The Health Secretary commissioned Public Health England (PHE) to complete an urgent review on the disparities in risk and outcomes of the Covid-19 pandemic and has now published its findings. These figures suggesting people from black, Asian and minority ethnic backgrounds are at greater risk of becoming seriously ill with Covid-19 are extremely concerning and trouble me greatly. The report confirms being black or from a minority ethnic background is a major risk factor, both in contracting the disease and, sadly, dying from it. Importantly, this racial disparity holds even after accounting for the effects of other factors such as age, deprivation, region and sex. I would add the PHE ethnicity analysis did not adjust for factors such as comorbidities, so there is much more work to be done to understand the key drivers of these disparities, the relationships between the different risk factors and what must be done to close the gap. Things like this may explain statistical differences between the PHE report and other findings; it is vital we build on this initial work. PHE has been engaging with a significant number of individuals and organisations within the BAME community over the past couple of months to hear their views. I am told this engagement will be built on.
In the wake of this report, Equalities Ministers have reassured me PHE has been commissioned to carry out further work to better understand the key drivers of the disparities identified in the initial report and the relationships between the different risk factors. The Race Disparity Unit will be closely involved in this work, but if we are to get to the heart of this racial inequality, a number of government departments will need to be involved. This report is a welcomed first step, but it has not gone far enough. I will continue to follow this issue extremely closely and to press ministerial colleagues to keep up the fight against health inequalities.
During the last 8 months, as a society we have seen true kindness and generosity to those in need from strangers as well as neighbours, regardless of creed or colour. We have huge challenges ahead, but we can overcome if we work together in friendship to make the United Kingdom the best country it can be.
There are some fantastic national and local initiatives out there with great people involved in them. There are also well-established mechanisms in place in Whitehall and the police to address racially motivated discrimination, improve policing and stamping out racist bullying in schools, some of these flowing from a Hate Crime Action Plan (which you can read more about here: www.gov.uk/government/publications/hate-crime-action-plan-2016).
There is also this excellent audit undertaken by the previous Prime Minister and its very welcome to shine a light on this matter https://www.gov.uk/government/publications/race-disparity-audit. I met with Ministers from the Government Equalities Office earlier this week to raise this matter: levelling up opportunities and wider youth opportunities for all.

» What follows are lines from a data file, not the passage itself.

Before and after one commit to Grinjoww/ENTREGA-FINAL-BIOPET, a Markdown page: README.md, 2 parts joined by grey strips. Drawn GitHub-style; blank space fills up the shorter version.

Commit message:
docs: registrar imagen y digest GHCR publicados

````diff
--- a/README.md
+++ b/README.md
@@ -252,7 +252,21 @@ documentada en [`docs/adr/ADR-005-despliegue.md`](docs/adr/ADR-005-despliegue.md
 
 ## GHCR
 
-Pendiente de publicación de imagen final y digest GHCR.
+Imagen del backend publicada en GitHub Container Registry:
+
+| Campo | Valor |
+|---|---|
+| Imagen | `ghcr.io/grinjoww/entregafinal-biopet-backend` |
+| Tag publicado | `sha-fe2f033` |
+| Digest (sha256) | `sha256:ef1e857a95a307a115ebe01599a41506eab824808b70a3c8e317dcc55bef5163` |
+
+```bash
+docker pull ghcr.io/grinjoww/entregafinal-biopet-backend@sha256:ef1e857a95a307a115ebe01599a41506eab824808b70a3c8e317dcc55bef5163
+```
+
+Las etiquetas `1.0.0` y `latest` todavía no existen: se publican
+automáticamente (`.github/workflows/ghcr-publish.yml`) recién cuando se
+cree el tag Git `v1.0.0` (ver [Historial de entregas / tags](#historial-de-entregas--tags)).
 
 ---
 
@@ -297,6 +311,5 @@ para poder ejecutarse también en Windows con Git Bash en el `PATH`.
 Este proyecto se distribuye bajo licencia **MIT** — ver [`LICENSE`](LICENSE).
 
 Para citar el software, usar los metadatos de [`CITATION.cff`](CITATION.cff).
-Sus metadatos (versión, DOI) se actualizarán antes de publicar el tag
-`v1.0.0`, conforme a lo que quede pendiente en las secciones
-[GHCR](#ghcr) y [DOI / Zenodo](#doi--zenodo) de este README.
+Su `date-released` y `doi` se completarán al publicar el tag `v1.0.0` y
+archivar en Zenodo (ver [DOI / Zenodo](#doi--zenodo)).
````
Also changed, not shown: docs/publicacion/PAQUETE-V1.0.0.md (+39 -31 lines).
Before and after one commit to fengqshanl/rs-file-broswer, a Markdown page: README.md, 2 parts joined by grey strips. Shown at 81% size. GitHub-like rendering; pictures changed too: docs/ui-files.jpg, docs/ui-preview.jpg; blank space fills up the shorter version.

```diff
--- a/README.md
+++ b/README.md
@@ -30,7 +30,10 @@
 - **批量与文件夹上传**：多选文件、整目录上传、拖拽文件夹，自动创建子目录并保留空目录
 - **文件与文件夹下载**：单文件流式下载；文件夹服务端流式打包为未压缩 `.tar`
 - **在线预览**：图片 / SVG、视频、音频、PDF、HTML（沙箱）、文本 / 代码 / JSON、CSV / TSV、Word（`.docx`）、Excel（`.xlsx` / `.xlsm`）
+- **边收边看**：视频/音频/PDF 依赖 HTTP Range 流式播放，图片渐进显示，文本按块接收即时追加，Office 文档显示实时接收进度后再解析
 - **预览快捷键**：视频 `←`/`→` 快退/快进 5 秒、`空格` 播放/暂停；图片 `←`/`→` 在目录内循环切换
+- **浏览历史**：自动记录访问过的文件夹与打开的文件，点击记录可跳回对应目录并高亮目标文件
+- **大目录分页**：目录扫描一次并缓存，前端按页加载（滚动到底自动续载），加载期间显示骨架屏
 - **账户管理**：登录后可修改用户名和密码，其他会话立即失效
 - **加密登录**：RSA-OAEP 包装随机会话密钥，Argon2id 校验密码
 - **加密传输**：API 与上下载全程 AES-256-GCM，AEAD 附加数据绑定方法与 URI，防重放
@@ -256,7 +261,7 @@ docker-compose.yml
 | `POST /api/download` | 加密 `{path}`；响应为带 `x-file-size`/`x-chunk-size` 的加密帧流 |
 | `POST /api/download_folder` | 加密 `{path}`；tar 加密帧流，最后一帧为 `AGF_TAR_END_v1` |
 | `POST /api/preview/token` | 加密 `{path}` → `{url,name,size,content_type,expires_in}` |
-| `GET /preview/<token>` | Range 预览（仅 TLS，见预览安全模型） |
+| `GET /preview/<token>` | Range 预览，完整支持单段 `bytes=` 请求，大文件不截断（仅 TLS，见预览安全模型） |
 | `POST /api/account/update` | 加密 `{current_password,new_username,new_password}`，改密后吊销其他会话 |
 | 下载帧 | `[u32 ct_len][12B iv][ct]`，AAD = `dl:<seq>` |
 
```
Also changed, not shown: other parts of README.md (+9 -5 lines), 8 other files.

At this time, we must not only draw on these resources, but also examine whether they are enough. I am assured ministers are aware of the strength of feeling on this issue across all areas of our society, including education, sport, employment opportunities, policing and much, much more. I am appalled by the racism experienced by those in the BAME community and I will continue to support efforts made to end racism.